Another corporate giant is Tsingtao Brewery, which was originally set up by the Germans during their occupation of the city between 1897 and 1914. In the early 1990s, this old established brand was losing market share to upcoming foreign and domestic rivals. Its sales stagnated and profits dropped and between 1996 and 1998 it stopped paying dividends to shareholders.
Thanks to a new management team, the firm used a fast-track strategy to reclaim its lost market share: mergers and acquisitions. To date it has acquired more than 40 breweries in China, boosting its production capacity from 400,000 tonnes a year in 2000 to an anticipated 3m tonnes in 2001. Its market share is set to rise four-fold to 8 per cent during this period. Tsingtao aims to be one of the 10 largest breweries in the world, although this plan may take a decade to materialise, says chairman Li Guigong.
Tsingtao's comeback is a lesson for the city as a whole. Like the brewery, Qingdao needs to keep re-inventing itself to continue generating double-digit growth. The white goods industry, which has been the main contributor to the city's new prosperity, is suffering from overcapacity and from heavy price-cutting nationwide. Even market leaders such as Haier feel the pressure to diversify in order to maintain earnings growth. Haier has recently branched out into producing personal computers, mobile phones and other fast-growing telecoms products.
In the next stage of growth, services such as tourism and shipping will play a bigger role in Qingdao than manufacturing. In the last five years, the services sector has grown from 36 per cent to 39 per cent of the city's GDP, at the expense of agriculture. This has created jobs for workers laid off by textiles and other distressed state firms.
Qingdao has great potential in tourism, given its scenic setting, clean beaches and mild climate. In 2000, it received 12.9m Chinese tourists and 260,000 foreign visitors (mainly businessmen from South Korea and Japan), who generated Yn10bn of revenue. To generate more tourist interest, Qingdao organises a number of festivals. The star attraction is the annual beer festival, held each August. In 2001, 1.3m visitors came for the cheap beer and the festivities.

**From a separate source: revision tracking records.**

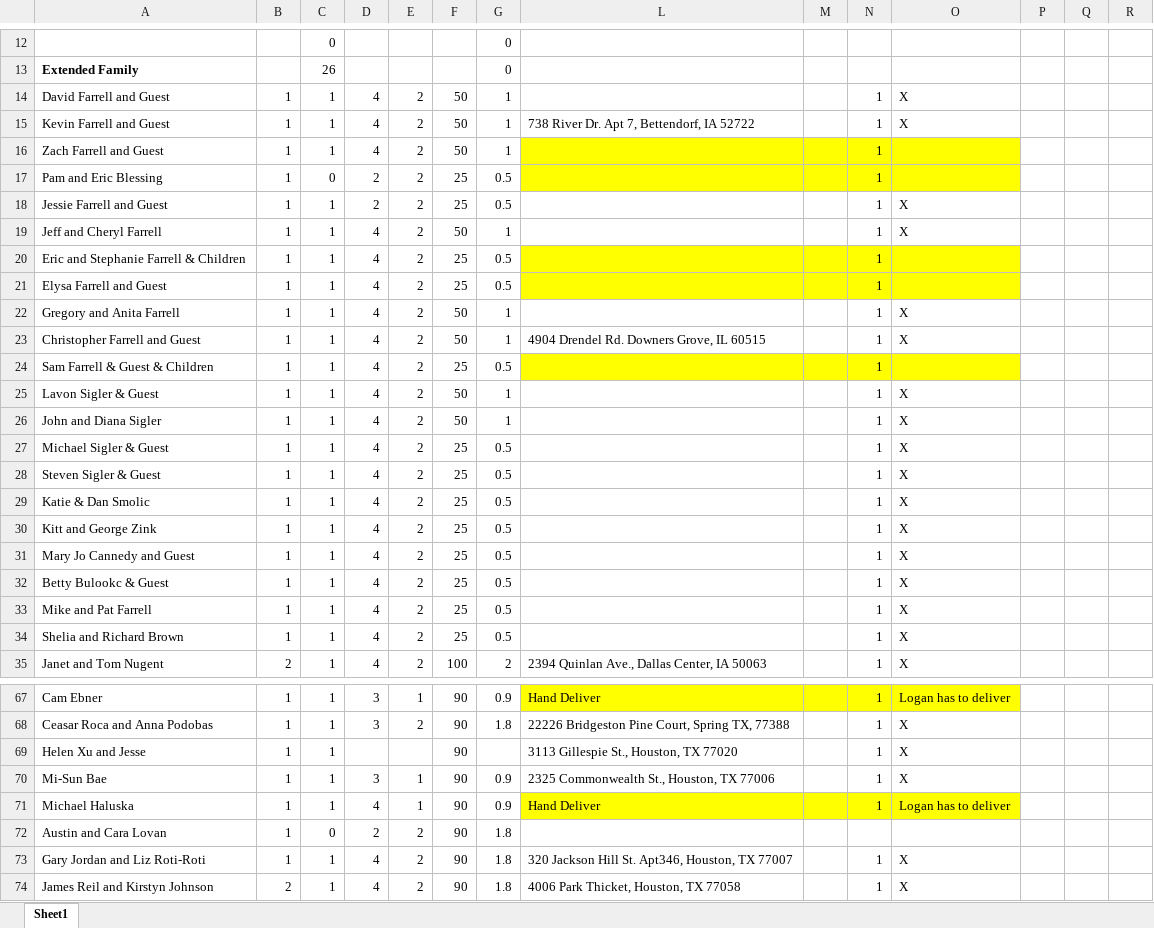
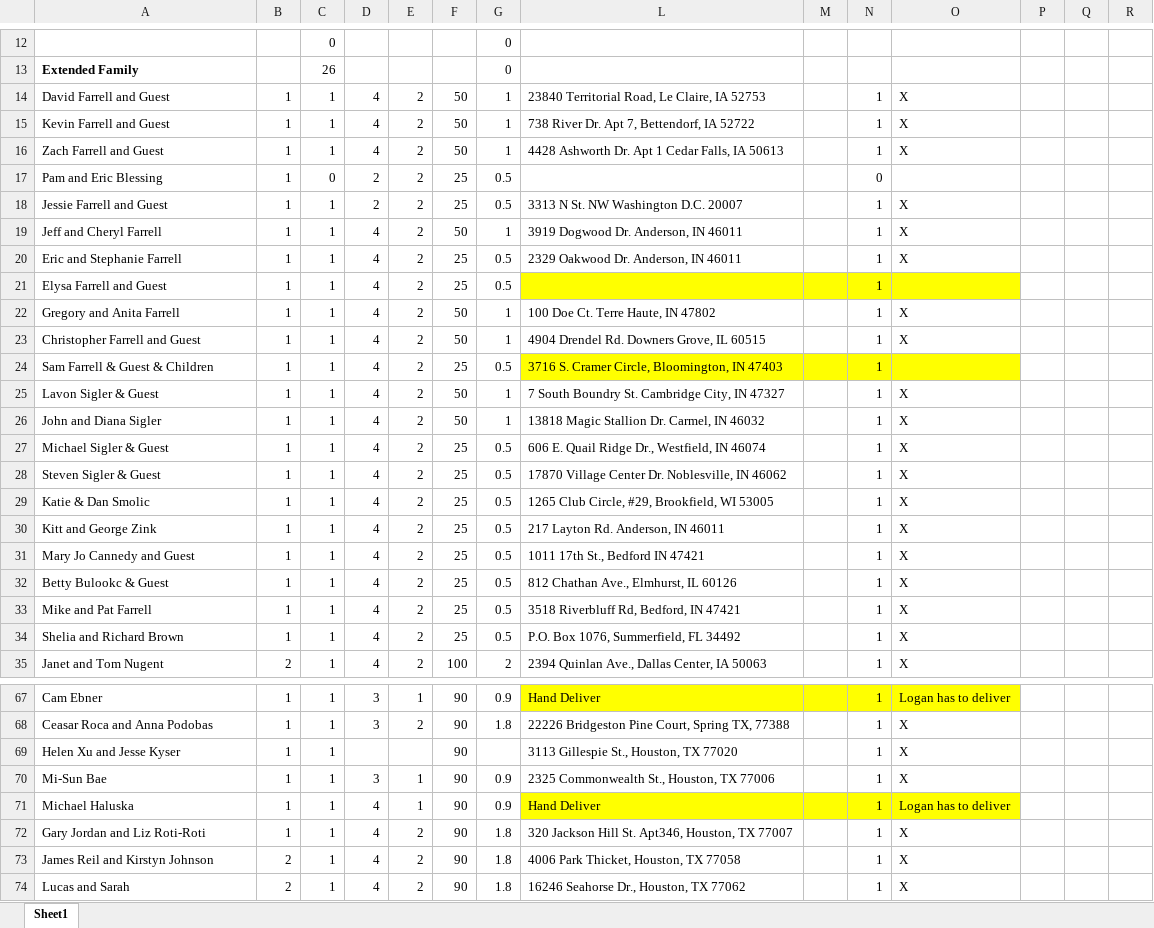
Before and after one commit to farrell49/Farrell_Garrett_Wedding, an Excel workbook: Guest_List_Initial.xlsx, sheet Sheet1, drawn as a sheet; only a part is shown, gaps mark what is left out; the shorter side is filled out with more unchanged rows; values as stored, in another font and other column widths than the file's, no borders; conditional formats not drawn; rows hold the shown columns only; the diff covers the shown part only; the diff names each change by its address in the sheet, - before the commit and + after, or states it on an @@ line.

Commit message:
Updated with addresses

```diff
--- a/Guest_List_Initial.xlsx (sheet Sheet1)
+++ b/Guest_List_Initial.xlsx (sheet Sheet1)
-L14: (empty)
+L14: 23840 Territorial Road, Le Claire, IA 52753
-L16: (empty)
+L16: 4428 Ashworth Dr. Apt 1 Cedar Falls, IA 50613
-L16:O17 fill: #FFFF00
+L16:O17 fill: none
-O16: (empty)
+O16: X
-N17: 1
+N17: 0
-L18: (empty)
+L18: 3313 N St. NW Washington D.C. 20007
-L19: (empty)
+L19: 3919 Dogwood Dr. Anderson, IN 46011
-A20: Eric and Stephanie Farrell & Children
+A20: Eric and Stephanie Farrell
-L20: (empty)
+L20: 2329 Oakwood Dr. Anderson, IN 46011
-L20:O20 fill: #FFFF00
+L20:O20 fill: none
-O20: (empty)
+O20: X
-L22: (empty)
+L22: 100 Doe Ct. Terre Haute, IN 47802
-L24: (empty)
+L24: 3716 S. Cramer Circle, Bloomington, IN 47403
-L25: (empty)
+L25: 7 South Boundry St. Cambridge City, IN 47327
-L26: (empty)
+L26: 13818 Magic Stallion Dr. Carmel, IN 46032
-L27: (empty)
+L27: 606 E. Quail Ridge Dr., Westfield, IN 46074
-L28: (empty)
+L28: 17870 Village Center Dr. Noblesville, IN 46062
-L29: (empty)
+L29: 1265 Club Circle, #29, Brookfield, WI 53005
-L30: (empty)
+L30: 217 Layton Rd. Anderson, IN 46011
-L31: (empty)
+L31: 1011 17th St., Bedford IN 47421
-L32: (empty)
+L32: 812 Chathan Ave., Elmhurst, IL 60126
-L33: (empty)
+L33: 3518 Riverbluff Rd, Bedford, IN 47421
-L34: (empty)
+L34: P.O. Box 1076, Summerfield, FL 34492
-A69: Helen Xu and Jesse
+A69: Helen Xu and Jesse Kyser
-row 72: Austin and Cara Lovan | 1 | 0 | 2 | 2 | 90 | 1.8
```
Also changed, not shown: 3 removed rows and 26 edited cells elsewhere in this sheet, formulas that keep their value, hidden cells.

Shipping is another high-growth industry, with the cargo business registering doubledigit growth annually in recent years. Last year, Qingdao handled 4.9m tonnes of cargo, 18.8 per cent more than in 1999. The port is now China's seventh largest and is its third largest container port.
Another source of growth is predicted to come from foreign companies, which have increased their investment steadily in Qingdao. By July 2001, there were 10,748 foreign- funded firms, with a combined utilised investment of US$8.9bn in the city.
Among these firms is Lucent Technologies' Qingdao Power Systems Co, which has been producing wireless power equipment for the China market since its inception in 1996. P&O Steam Navigation Co of the UK has a US$21m agreement with Qingdao Port Office to develop the second phase of Qingdao's Qianwan container terminal. Jusco and Carrefour, two retail giants, have set up outlets in downtown Qingdao. There are also many small and medium-sized firms from South Korea, involved in textiles, trading, auto parts, catering and other small-time businesses.
Other foreign firms are targeting Qingdao's expected investment in public projects built in advance of the Olympics. "We will participate in upcoming tenders for projects such as the expansion of the airport and the new subway," says Yin Tong, a Siemens manager in Qingdao
Even small-time investors like Lin Kuangju, a Taiwanese businessman selling power-charging devices for mobile phones, plans to do more business in Qingdao. "The market in the south is getting too competitive," he says. "Qingdao could be a good base for doing business in the north-east."